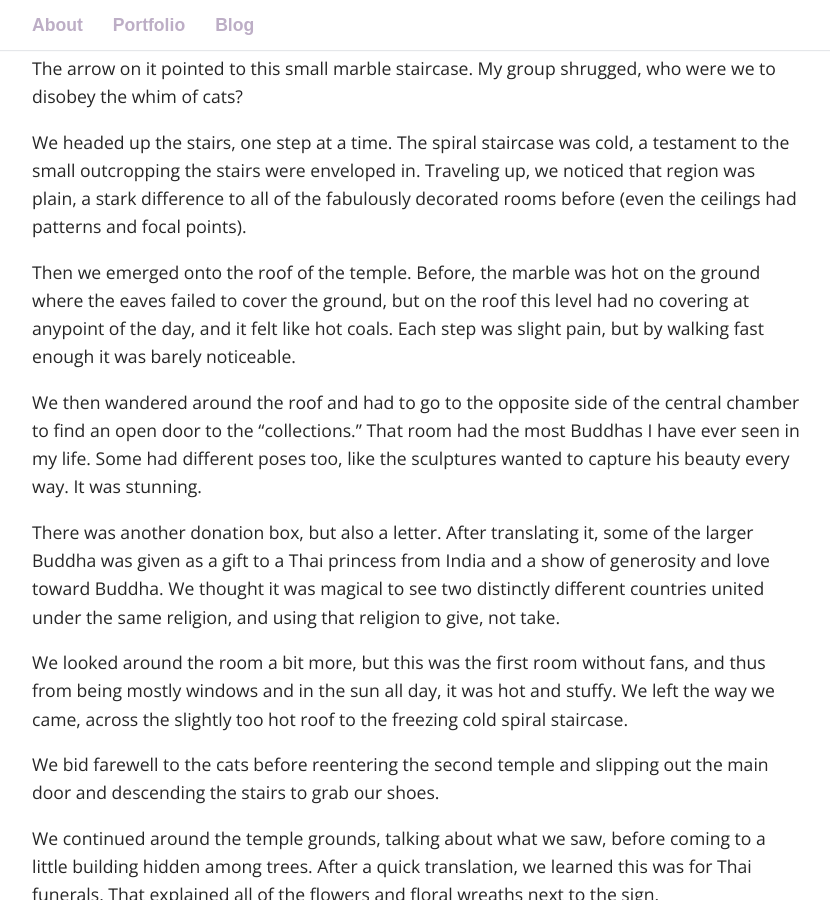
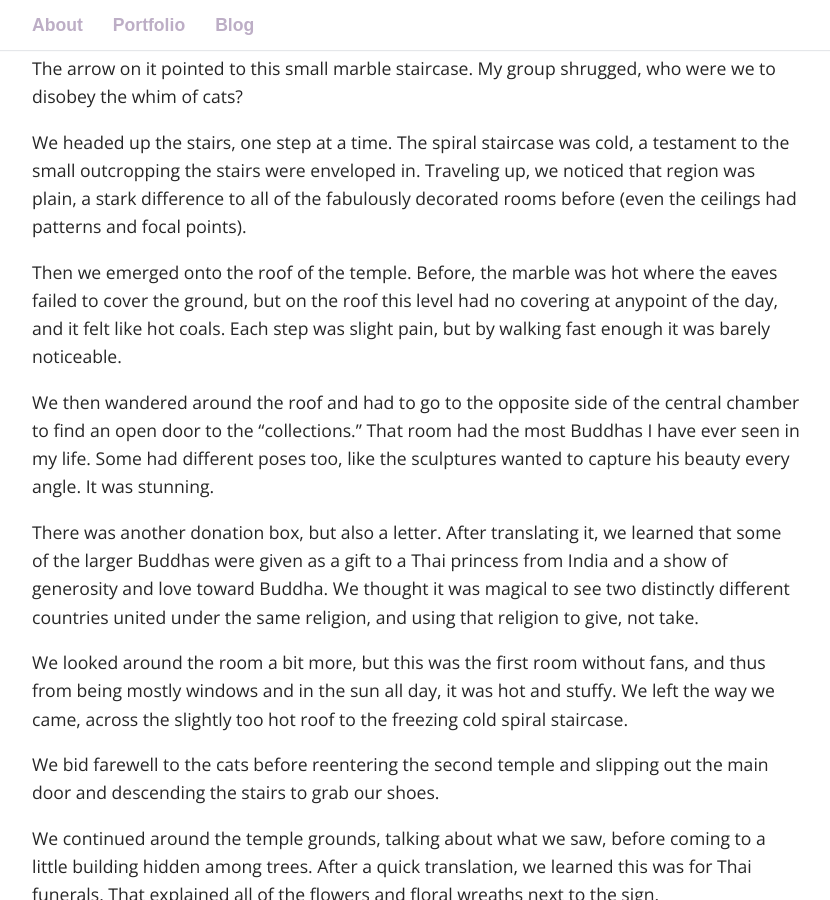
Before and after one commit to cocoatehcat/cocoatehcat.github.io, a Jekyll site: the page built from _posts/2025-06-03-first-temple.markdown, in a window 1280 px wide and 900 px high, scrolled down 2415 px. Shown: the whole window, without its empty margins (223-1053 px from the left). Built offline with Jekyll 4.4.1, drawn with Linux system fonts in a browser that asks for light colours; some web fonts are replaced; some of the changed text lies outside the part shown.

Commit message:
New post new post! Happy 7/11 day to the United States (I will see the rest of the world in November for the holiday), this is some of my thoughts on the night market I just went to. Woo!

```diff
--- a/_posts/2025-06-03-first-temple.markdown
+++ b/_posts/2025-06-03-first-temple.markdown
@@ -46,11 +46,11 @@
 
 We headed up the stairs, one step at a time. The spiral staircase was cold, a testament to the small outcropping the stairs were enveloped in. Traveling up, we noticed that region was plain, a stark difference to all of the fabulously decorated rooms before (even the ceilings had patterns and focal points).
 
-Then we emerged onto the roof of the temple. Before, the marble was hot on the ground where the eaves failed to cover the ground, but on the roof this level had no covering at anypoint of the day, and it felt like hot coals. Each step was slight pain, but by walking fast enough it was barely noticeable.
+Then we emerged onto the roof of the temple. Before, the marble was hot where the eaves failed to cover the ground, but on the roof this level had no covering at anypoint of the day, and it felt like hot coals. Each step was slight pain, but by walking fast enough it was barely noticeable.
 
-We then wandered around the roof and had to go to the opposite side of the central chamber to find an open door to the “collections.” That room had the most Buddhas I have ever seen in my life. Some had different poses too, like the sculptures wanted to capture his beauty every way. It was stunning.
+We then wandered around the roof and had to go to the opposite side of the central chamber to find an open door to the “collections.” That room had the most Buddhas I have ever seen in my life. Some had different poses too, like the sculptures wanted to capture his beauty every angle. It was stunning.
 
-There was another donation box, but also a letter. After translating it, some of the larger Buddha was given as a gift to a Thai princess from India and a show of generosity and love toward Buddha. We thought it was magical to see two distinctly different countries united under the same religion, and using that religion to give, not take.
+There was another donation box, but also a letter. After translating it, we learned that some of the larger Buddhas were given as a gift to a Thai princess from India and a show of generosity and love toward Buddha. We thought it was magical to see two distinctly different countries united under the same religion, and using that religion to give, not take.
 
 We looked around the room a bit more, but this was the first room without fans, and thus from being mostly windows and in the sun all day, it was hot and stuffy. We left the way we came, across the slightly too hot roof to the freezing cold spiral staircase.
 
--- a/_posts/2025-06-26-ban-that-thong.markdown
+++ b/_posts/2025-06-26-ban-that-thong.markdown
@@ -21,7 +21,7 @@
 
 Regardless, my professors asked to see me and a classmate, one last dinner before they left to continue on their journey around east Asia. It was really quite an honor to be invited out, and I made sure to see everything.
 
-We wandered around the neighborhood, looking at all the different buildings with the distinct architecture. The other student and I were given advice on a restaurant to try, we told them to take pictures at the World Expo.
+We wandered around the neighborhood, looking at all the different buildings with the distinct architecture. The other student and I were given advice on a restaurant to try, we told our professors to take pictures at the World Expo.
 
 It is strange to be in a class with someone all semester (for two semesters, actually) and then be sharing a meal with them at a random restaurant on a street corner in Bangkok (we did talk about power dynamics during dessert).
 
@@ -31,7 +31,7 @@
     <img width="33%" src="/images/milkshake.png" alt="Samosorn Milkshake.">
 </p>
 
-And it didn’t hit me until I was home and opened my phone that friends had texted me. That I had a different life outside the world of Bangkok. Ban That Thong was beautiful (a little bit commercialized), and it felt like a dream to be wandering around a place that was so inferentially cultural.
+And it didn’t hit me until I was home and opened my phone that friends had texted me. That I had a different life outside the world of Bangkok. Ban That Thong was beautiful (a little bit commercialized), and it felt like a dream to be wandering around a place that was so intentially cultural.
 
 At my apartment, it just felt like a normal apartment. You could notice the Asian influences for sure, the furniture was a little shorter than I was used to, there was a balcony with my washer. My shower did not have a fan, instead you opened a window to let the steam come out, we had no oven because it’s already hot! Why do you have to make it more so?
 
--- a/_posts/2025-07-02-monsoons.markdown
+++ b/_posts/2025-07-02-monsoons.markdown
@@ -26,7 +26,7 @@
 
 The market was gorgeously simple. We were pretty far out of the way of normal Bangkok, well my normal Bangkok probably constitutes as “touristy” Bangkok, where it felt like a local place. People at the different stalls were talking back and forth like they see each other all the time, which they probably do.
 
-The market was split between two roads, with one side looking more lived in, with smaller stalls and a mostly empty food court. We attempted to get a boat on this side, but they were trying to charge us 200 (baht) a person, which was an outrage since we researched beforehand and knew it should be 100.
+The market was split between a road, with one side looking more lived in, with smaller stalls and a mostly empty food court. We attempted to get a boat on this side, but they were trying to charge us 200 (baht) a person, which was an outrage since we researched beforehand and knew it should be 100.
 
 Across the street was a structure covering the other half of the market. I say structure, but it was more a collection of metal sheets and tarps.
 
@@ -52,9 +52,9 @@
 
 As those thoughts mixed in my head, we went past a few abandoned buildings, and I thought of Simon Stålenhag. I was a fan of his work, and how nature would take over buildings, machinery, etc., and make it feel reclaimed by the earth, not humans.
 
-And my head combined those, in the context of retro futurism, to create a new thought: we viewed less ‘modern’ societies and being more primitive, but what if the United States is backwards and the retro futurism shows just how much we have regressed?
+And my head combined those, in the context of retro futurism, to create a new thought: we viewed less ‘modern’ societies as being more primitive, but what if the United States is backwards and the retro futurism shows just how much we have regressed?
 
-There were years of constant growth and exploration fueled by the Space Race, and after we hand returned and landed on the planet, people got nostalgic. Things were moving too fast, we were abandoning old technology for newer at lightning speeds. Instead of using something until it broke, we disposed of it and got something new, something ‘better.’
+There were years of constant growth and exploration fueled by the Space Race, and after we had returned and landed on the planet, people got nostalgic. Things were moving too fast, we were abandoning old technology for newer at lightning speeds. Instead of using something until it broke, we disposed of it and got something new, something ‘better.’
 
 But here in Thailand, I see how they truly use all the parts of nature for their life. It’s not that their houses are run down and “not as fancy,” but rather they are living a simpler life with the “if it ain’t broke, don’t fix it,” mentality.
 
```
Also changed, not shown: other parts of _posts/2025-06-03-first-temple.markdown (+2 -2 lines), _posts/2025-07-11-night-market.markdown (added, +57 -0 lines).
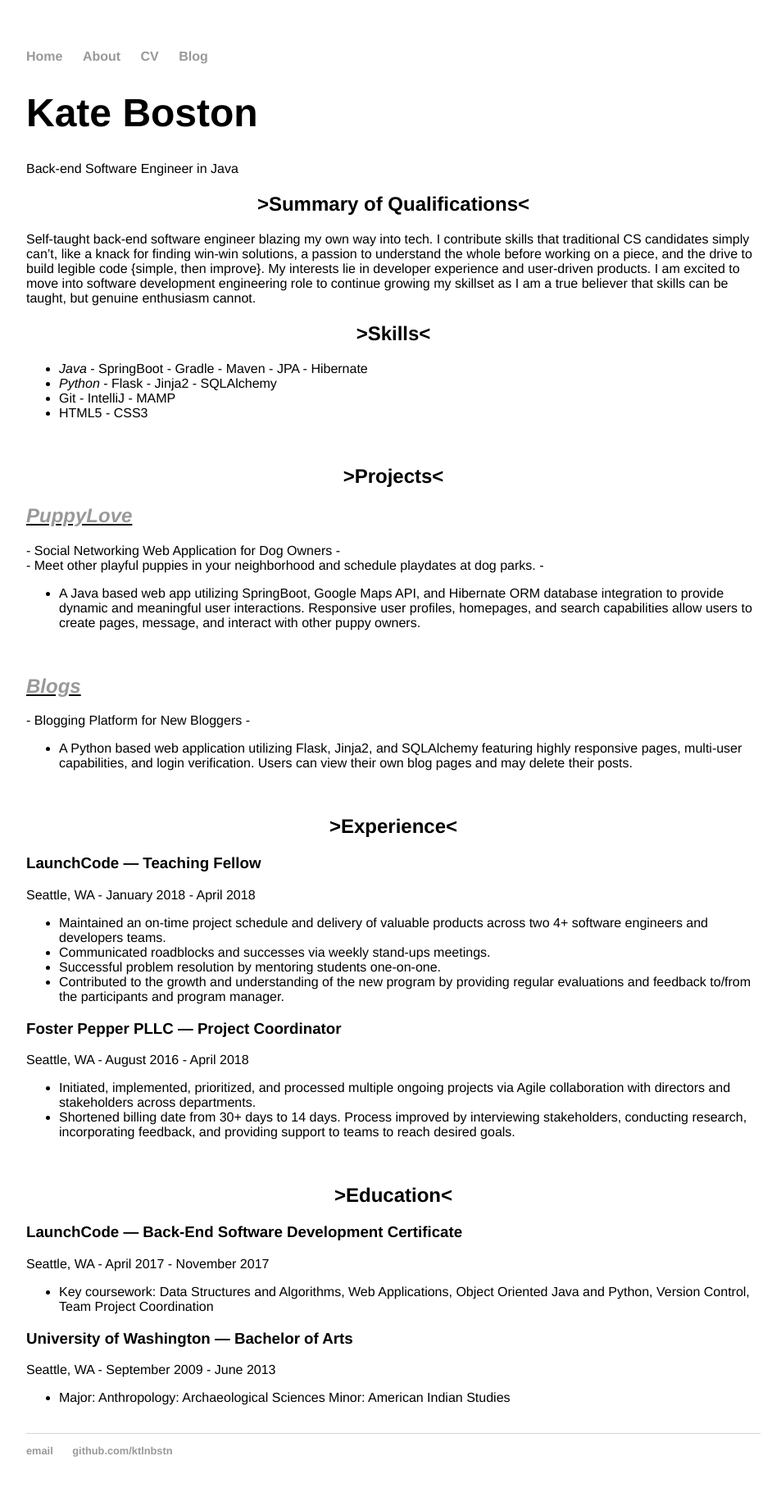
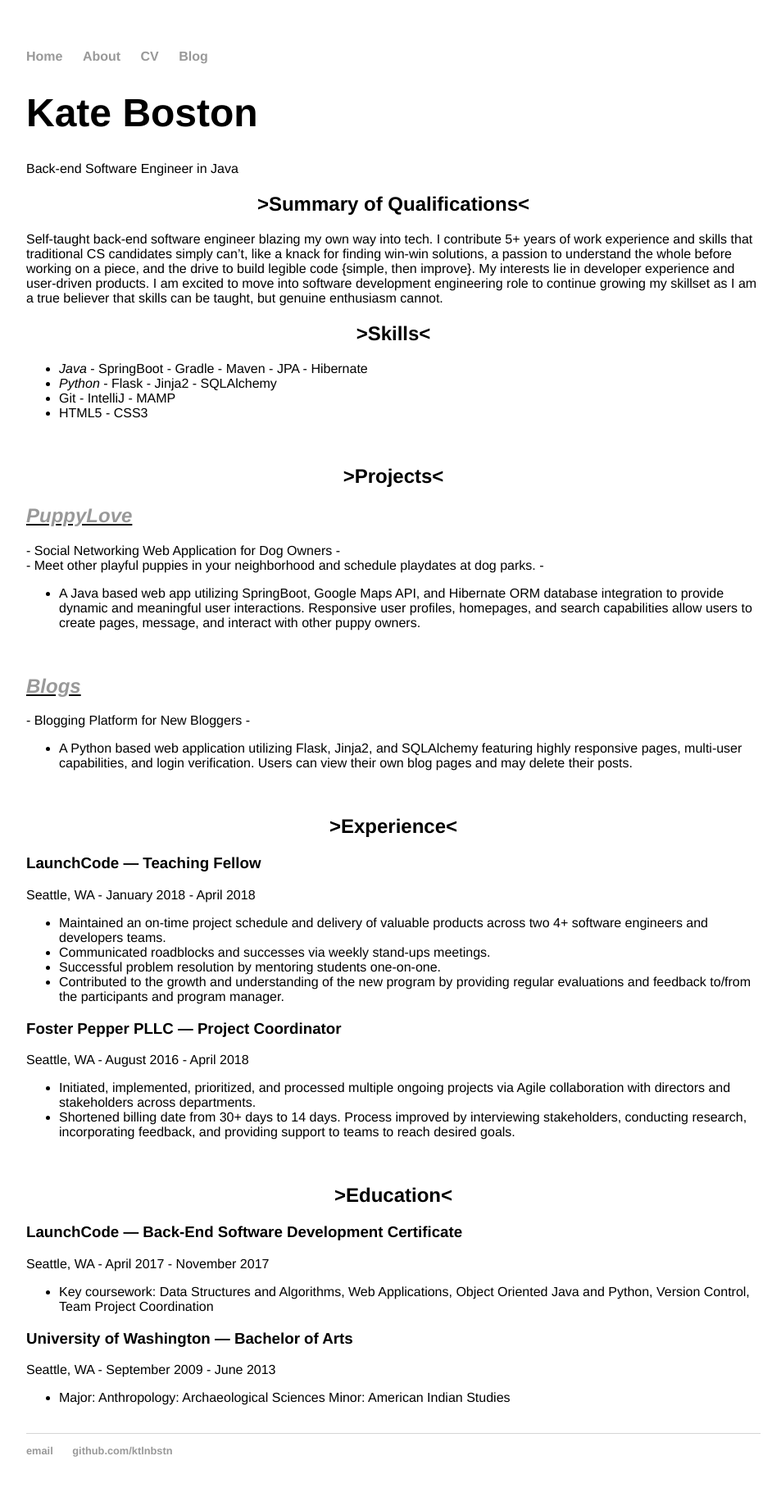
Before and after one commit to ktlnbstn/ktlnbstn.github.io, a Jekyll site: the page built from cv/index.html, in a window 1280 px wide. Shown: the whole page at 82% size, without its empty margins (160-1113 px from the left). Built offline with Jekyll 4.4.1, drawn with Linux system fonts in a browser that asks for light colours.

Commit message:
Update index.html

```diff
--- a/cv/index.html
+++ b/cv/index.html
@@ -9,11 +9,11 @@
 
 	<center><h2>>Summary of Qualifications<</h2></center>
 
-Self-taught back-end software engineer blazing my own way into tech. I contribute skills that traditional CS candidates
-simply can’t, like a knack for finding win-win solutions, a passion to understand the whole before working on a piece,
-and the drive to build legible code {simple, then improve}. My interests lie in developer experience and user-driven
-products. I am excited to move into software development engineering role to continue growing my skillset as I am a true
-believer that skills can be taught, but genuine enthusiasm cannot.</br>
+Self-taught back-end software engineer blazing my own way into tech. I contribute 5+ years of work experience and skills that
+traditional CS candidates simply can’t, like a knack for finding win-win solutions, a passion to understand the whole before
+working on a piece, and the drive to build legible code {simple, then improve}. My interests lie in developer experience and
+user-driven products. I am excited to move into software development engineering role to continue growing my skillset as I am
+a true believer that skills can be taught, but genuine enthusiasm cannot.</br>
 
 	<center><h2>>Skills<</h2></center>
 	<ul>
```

WHAT THE EXERCISE ASKS: Find how many lines of the entries contain "experience". Respond with the number only.

RESULT OF THIS EXERCISE: 3